I recommend buying your own paper shredder. But is a shredder really worth it?
The likelihood of someone stealing your garbage that just happens to contain a piece of paper with your social security or account number on it is slim. Still, identify theft does happen and it is a major pain to get cleared up. How would you like to not only have to completely start over with your financial life, but when you start you are further back in the race than you were when you started originally? It must be very frustrating. Varying reports have said it can take more than 60 hours to recover from identity theft. Thankfully (knock on wood), I have never experienced it.
A lot of personal finance is changing habits. Buying a shredder is just another way to change your behavior ever so slightly for a positive result. You want to completely destroy anything with your social security number, account number, or other sensitive information (brokerage statements, what’s left of your checkbook after the last check, etc.). I even shred the return portion of credit card offers. Every day we go through the mail and sort it into various piles. There’s an action pile, a throw away pile, and a shred pile. A very simple system. It takes maybe an additional minute to shred the extra documents rather than just throwing them away. I feel the effort and cost are definitely worth it.
Types of Shredding

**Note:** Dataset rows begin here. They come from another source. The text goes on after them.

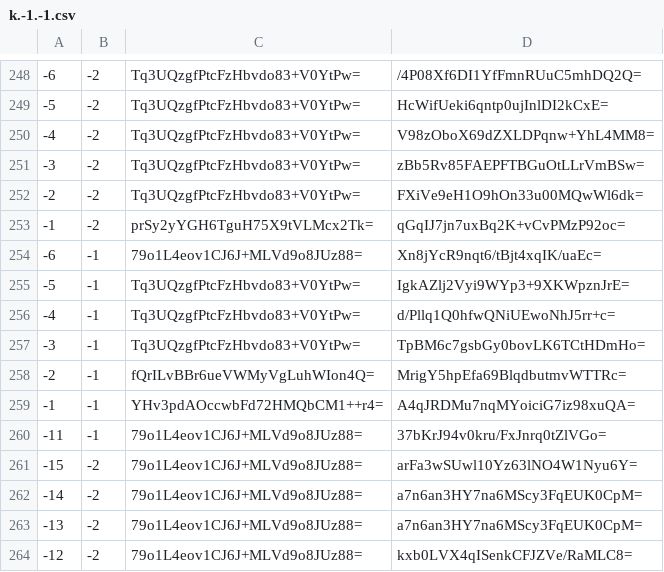
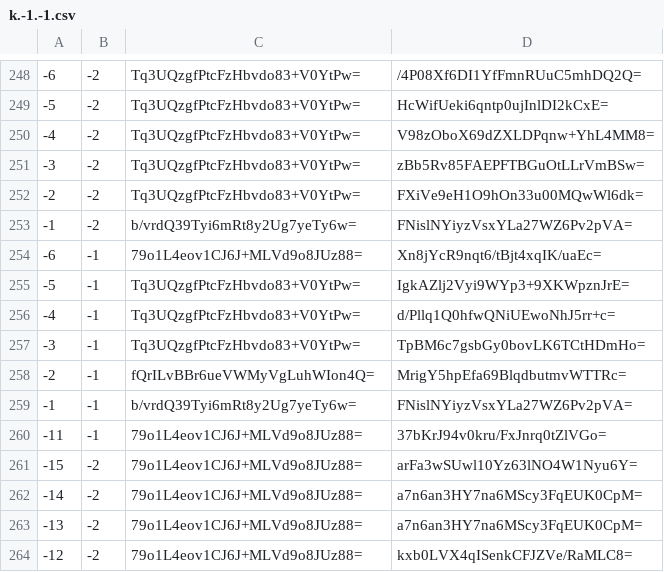
Before and after one commit to counterfitninja/chilled-overworld, a CSV file: tiles/zoom.-1/metadata/k.-1.-1.csv, drawn as a sheet; only a part is shown, gaps mark what is left out.

```diff
--- a/tiles/zoom.-1/metadata/k.-1.-1.csv
+++ b/tiles/zoom.-1/metadata/k.-1.-1.csv
@@ -252,3 +252,3 @@
 -2,-2,Tq3UQzgfPtcFzHbvdo83+V0YtPw=,FXiVe9eH1O9hOn33u00MQwWl6dk=
--1,-2,prSy2yYGH6TguH75X9tVLMcx2Tk=,qGqIJ7jn7uxBq2K+vCvPMzP92oc=
+-1,-2,b/vrdQ39Tyi6mRt8y2Ug7yeTy6w=,FNislNYiyzVsxYLa27WZ6Pv2pVA=
 -6,-1,79o1L4eov1CJ6J+MLVd9o8JUz88=,Xn8jYcR9nqt6/tBjt4xqIK/uaEc=
@@ -258,3 +258,3 @@
 -2,-1,fQrILvBBr6ueVWMyVgLuhWIon4Q=,MrigY5hpEfa69BlqdbutmvWTTRc=
--1,-1,YHv3pdAOccwbFd72HMQbCM1++r4=,A4qJRDMu7nqMYoiciG7iz98xuQA=
+-1,-1,b/vrdQ39Tyi6mRt8y2Ug7yeTy6w=,FNislNYiyzVsxYLa27WZ6Pv2pVA=
 -11,-1,79o1L4eov1CJ6J+MLVd9o8JUz88=,37bKrJ94v0kru/FxJnrq0tZlVGo=
```
Also changed, not shown: tiles/zoom.-1/metadata/k.-1.0.csv, tiles/zoom.-1/metadata/k.0.-1.csv, 57 other files.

There are several different types of shredders. Money magazine did a test a while back for home use (the website says the article is from 2005 and I have to think there was another best since then, but I can’t find it). What we use is a 8 sheet cross-cut shredder. A cross-cut does exactly what you might think it does — it shreds sheets in both diagonal directions. This results in small diamond shaped confetti. I guess if someone was really determined they might be able to piece all of the small pieces back together, but this works for us.
In the discussion at the GetRichSlowly forums (linked above), someone mentioned there are different levels of shredding quality. I found a website, ABC Office, that discusses the various types of security.
Our shredder cost $50 at Office Depot. You should be able to find one for a similar price point, maybe even less. If you use FatWallet, you could probably earn some cash back. It is a bit of an investment, but it gives us peace of mind.